Oatmeal is basically and for all intents and purposes ground oats. Now, there are many types, steel-cut oats, crushed oat and rolled oats. Oat grains are “de-husked” by, well, basically hitting them, warming them up — which gives them a nutty kind of taste — and then cooling the grain to “stabilize” it. These oats can then be eaten uncooked in a cereal form called muesli or cooked into a kind of porridge. Oats are also used as ingredients for cakes and cookies or as a sprinkled topping, like on oat muffins and the like.
Oatmeal also is considered one of those “healthy” foods. According to current health knowledge, oatmeal can lower blood cholesterol and may even reduce the risk of heart disease when combined with a low-fat diet. Oatmeal, thanks to its high content of complex carbohydrates and water-soluble fiber, slows digestion and stabilizes blood-glucose levels, as well as containing more Vitamin B than other such “porridges.”
Well, all this info is well and good, but I felt I was leaving out a large segment of the porridge population — grits and Cream of Wheat.
You see, when I started to ask people what their favorite breakfast food was, I came up with answers such as sausage and biscuits, biscuits with just about anything on them, and biscuits with gravy. One fella said that although he usually just grabbed a Pop Tart, his favorite breakfast was country ham, eggs, gravy and — of course, a biscuit.
Yep. Biscuits. Not a surprise. Oatmeal didn’t show up any where in the bunch.

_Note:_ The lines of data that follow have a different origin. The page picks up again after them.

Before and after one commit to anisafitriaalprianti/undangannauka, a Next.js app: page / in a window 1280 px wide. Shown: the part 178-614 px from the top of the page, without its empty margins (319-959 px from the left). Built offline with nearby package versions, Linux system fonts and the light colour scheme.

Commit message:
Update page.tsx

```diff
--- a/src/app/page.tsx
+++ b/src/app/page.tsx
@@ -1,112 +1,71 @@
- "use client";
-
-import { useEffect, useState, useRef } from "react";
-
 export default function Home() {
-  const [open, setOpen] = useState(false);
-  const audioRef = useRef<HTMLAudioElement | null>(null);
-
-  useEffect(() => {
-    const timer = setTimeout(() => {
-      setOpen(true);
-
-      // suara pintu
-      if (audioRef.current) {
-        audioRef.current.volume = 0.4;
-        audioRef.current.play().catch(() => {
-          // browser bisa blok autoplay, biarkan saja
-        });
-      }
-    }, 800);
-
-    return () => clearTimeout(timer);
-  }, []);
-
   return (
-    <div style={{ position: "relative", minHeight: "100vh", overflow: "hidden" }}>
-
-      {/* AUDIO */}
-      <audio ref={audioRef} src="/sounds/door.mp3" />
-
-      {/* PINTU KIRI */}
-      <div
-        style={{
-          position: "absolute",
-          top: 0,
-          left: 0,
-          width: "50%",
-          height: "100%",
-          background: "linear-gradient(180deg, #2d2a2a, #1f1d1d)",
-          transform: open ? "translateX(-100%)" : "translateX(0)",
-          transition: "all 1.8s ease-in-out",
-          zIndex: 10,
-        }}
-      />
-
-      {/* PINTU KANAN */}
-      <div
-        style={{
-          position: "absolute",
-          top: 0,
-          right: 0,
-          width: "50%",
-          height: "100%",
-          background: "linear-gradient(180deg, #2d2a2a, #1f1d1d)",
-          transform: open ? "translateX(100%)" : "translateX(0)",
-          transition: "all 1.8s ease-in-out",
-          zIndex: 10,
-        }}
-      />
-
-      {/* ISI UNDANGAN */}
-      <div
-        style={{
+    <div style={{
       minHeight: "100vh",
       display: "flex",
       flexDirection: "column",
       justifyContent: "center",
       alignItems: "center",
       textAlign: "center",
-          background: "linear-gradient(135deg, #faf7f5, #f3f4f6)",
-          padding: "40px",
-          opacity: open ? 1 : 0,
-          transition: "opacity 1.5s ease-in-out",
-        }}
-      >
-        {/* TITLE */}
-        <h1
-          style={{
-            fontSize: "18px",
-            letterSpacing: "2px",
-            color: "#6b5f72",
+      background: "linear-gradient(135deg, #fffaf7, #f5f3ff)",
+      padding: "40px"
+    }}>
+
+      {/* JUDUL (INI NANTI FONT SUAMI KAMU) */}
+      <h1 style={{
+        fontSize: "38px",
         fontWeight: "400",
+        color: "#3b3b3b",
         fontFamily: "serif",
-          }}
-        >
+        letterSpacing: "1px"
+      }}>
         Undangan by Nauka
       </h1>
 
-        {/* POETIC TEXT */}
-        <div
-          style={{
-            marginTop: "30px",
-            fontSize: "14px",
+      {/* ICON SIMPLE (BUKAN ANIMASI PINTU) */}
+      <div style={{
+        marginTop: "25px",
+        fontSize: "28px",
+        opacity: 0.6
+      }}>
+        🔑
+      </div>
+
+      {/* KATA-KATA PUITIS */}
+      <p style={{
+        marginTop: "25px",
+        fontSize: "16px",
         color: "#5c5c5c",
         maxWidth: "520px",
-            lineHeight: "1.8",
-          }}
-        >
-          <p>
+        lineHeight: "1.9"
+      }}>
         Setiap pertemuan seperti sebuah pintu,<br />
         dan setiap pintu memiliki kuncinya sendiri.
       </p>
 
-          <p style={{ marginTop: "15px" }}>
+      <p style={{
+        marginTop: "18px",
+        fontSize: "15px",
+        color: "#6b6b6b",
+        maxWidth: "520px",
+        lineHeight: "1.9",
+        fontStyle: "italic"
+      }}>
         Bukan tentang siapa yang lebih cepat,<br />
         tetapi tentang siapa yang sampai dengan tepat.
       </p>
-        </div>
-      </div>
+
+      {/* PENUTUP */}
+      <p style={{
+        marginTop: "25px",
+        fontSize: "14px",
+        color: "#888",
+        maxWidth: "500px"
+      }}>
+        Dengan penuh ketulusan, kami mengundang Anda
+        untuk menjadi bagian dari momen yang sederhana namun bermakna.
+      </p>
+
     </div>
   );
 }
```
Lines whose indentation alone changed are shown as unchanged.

So, I decided to change my question.
What do you like better for breakfast, I asked, oatmeal, grits or Cream of Wheat?
I got’em there, didn’t I?

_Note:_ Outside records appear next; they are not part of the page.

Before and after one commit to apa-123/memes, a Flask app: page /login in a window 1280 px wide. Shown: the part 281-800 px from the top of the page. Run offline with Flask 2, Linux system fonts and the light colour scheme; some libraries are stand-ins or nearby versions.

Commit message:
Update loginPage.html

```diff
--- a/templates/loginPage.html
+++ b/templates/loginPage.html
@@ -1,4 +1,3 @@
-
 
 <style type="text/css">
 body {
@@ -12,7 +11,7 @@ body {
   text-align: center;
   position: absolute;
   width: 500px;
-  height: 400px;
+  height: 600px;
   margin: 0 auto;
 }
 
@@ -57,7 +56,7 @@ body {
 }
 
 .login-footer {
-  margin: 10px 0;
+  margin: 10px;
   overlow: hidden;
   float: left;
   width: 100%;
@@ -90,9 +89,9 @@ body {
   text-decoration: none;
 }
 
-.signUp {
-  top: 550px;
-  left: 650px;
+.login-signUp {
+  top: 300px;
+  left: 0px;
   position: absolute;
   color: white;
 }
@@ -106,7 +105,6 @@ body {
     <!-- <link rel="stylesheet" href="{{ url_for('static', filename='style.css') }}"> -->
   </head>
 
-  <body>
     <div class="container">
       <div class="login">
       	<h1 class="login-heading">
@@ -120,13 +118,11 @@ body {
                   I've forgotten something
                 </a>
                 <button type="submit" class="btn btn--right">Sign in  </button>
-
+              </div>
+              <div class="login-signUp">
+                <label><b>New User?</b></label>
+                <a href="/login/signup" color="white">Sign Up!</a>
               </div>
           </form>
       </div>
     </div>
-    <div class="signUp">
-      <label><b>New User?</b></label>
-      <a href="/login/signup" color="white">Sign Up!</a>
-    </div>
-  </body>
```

Keeping you in suspense to the answers I got just a little bit longer, let me tell you a little something about grits and Cream of Wheat.

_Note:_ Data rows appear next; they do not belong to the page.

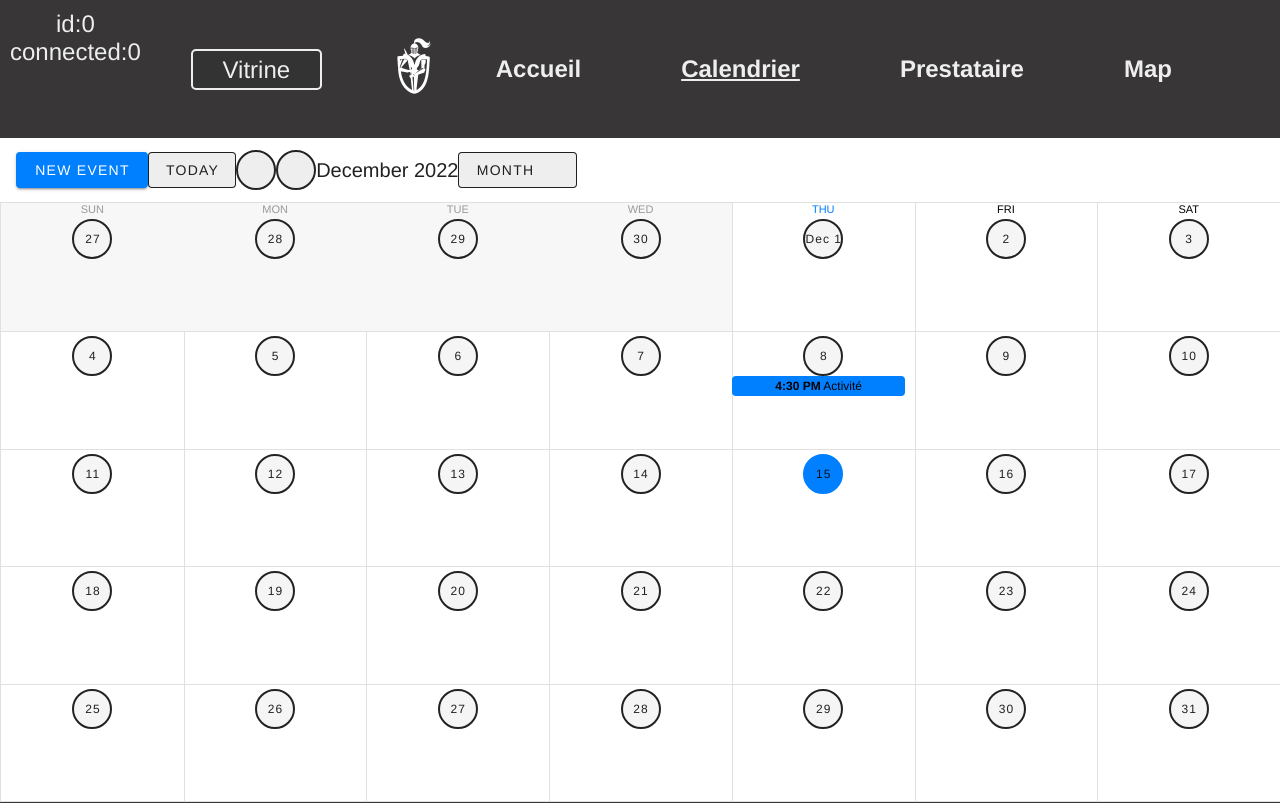
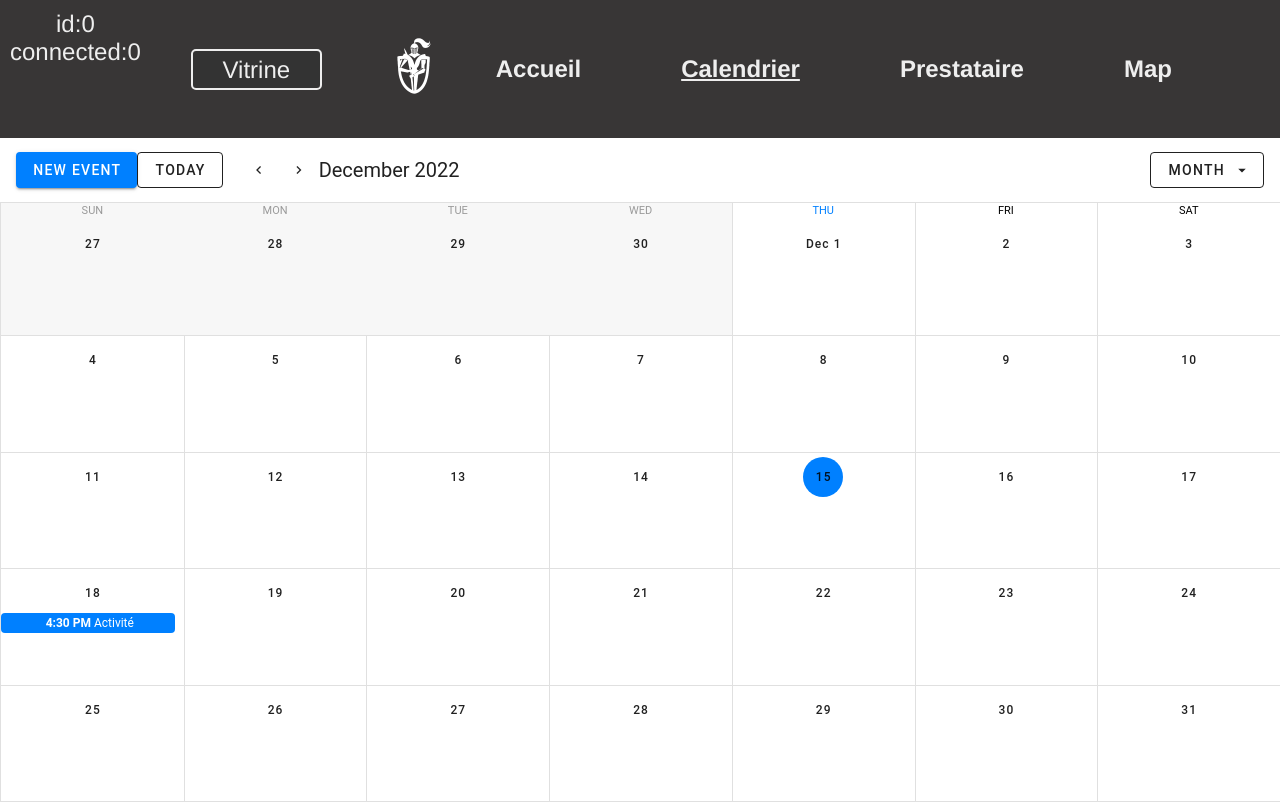
Before and after one commit to ThomasG1raud/saes3_vue, a Vue app: page /calendrier in a window 1280 px wide. Shown: the top 803 px of the page. Built offline with nearby package versions, Linux system fonts and the light colour scheme; the HTML template or start-up script is replaced by a standard one.

Commit message:
debug partial style vuetify in VitrineCalendrierView.vue

```diff
--- a/src/App.vue
+++ b/src/App.vue
@@ -14,6 +14,9 @@ export default {
   components: {
     HeaderView,
     FooterView
+  },
+  created() {
+    document.title = "Parc Médiéval"
   }
 }
 </script>
--- a/src/plugins/vuetify.js
+++ b/src/plugins/vuetify.js
@@ -4,4 +4,8 @@ import 'vuetify/dist/vuetify.min.css';
 
 Vue.use(Vuetify);
 
-export default new Vuetify({});
+export default new Vuetify({
+    icons: {
+        iconfont: "mdiSvg"
+    }
+});
--- a/src/store/index.js
+++ b/src/store/index.js
@@ -16,8 +16,8 @@ export default new Vuex.Store({
         allHoraire: [
             {
                 name: "Activité",
-                start: "2022-12-08 16:30:00",
-                end: "2022-12-08 16:30:00",
+                start: "2022-12-18 16:30:00",
+                end: "2022-12-18 16:30:00",
                 timed: false,
                 color: "var(--primary)"
             }
@@ -211,6 +211,9 @@ export default new Vuex.Store({
         },
         addHoraire: (state, horaire) => {
             state.allHoraire.push(horaire);
+        },
+        removeHoraire: (state, horaire, index) => {
+            state.allHoraire.remove(index, 1);
         }
     },
     actions: {
@@ -234,6 +237,10 @@ export default new Vuex.Store({
             commit("setAccountId", idPrestataire);
             commit('setAccountType', 1);
         },
+        deleteHoraire: ({getters, commit}, horaire) => {
+            const idexDelete = getters.getAllHoraire.indexOf(horaire);
+            commit("removeHoraire", idexDelete);
+        },
         createHoraire: ({commit}, horaire) => {
             commit("addHoraire", horaire);
         }
--- a/src/views/vitrine/VitrineCalendrierView.vue
+++ b/src/views/vitrine/VitrineCalendrierView.vue
@@ -1,3 +1,7 @@
+<template>
+  <v-app id="calendar">
+<!--    <link href="https://use.fontawesome.com/releases/v5.0.13/css/all.css" rel="stylesheet">-->
+    <link href="https://cdn.jsdelivr.net/npm/@mdi/font@6.x/css/materialdesignicons.min.css" rel="stylesheet">
     <template>
       <v-row class="fill-height">
         <v-col>
@@ -139,11 +143,12 @@
         </v-col>
       </v-row>
     </template>
+  </v-app>
+</template>
 
 <script>
-import { db } from '@/main'
 import {mapActions, mapGetters} from "vuex";
-import 'vuetify/dist/vuetify.min.css';
+// import 'vuetify/dist/vuetify.min.css'
 
 export default {
   name: "VitrineCalendrierView",
@@ -209,7 +214,7 @@ export default {
   },
   methods: {
     ...mapGetters(["getAllHoraire"]),
-    ...mapActions(["createHoraire"]),
+    ...mapActions(["createHoraire", "deleteHoraire"]),
     goStart() {
       const allHoraire = this.getAllHoraire();
       const events = []
@@ -218,7 +223,7 @@ export default {
       })
       this.events = events
     },
-    async getEvents () {
+/*    async getEvents () {
       let snapshot = await db.collection('calEvent').get()
       const events = []
       snapshot.forEach(doc => {
@@ -227,7 +232,7 @@ export default {
         events.push(appData)
       })
       this.events = events
-    },
+    }*/
     setDialogDate( { date }) {
       this.dialogDate = true
       this.focus = date
@@ -284,7 +289,8 @@ export default {
     },
     async deleteEvent (ev) {
       // await db.collection("calEvent").doc(ev).delete()
-      console.log(ev)
+      console.log("A suprimer : "+ev)
+      this.deleteHoraire(ev)
       this.selectedOpen = false
       // this.getEvents()
       this.goStart();
@@ -320,8 +326,16 @@ export default {
 :root, * {
   --primary: var(--blue);
   --secondary: var(--secondary);
+  --defined-color-primary: var(--light);
+  --defined-color-secondary:  var(--blue);
 }
-.v-dialog__container {
-  display: block;
-}
+/*.v-dialog__container, .v-dialog {*/
+/*  display: block;*/
+/*}*/
+/*.v-menu {*/
+/*  display: block;*/
+/*}*/
+/*.v-outside {*/
+/*  background: none;*/
+/*}*/
 </style>
```
Lines whose indentation alone changed are shown as unchanged.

Grits, a perennial Southern favorite, comes from Native American origin. It is made from ground corn or sometimes even alkali-treated corn or hominy.
Grits can be either yellow or white, depending on the color of the corn used.
Grits usually are eaten with salt and butter or sugar. They are usually served with sausage, biscuits and gravy. Instead of water, sometimes they are made with milk.
According to my research, 75 percent of all grits sold are sold in the South. In 2002, Georgia made grits its official prepared food.
Additional research led me to Cream of Wheat. It also is a porridge and first made in the United States in 1893 by wheat millers in Grand Forks, N.D. It has a similar texture to grits, but made with wheat kernels (ground ones) instead of ground corn. The product made its debut at the 1893 World's Columbian Exposition in Chicago.
Cream of Wheat can also be made with either water or milk, stirring in farina until thickened.
Addig fruit to any of these “hot” cereals is common, in addition to nuts. One lady I know doesn’t like oatmeal at all, unless it has peaches mixed in with it.
In my research, I discovered that Cream of Wheat also often is used as the first solid food for babies here in the U.S.
OK. I’ve kept you in suspense long enough.
Few people liked grits either, even if they were from the South.
In fact, I seem to be the only one who likes these porridge type meals. Must be my austere German heritage, I’m a-guessin’.
The other mistake I have been making all these years is that I thought that grits and Cream of Wheat were basically the same type of food — interchangeable, so to speak. If you were from the North you ate Cream of Wheat and mixed it with sugar and milk, more like cereal. But, if you were in the South, you ate grits and fixed it with butter and salt, more like, well, grits.
And anyone who admitted to liking and eating grits, also added a caveat — only with other food, like bacon, eggs, gravy and of course, biscuits.
Well, I still like eating my stable breakfast food of oatmeal and fruit. I will continue for a while. I’m like that. When I like something, I stick with it — until I get bored, that is. I have been known to be a tad fickle.
In fact, all this talk of oatmeal and grits and Cream of Wheat is making me a bit bored.
What to do now?
I hate being bored above just about anything else.
What else could there possibly be on the menu for breakfast tomorrow?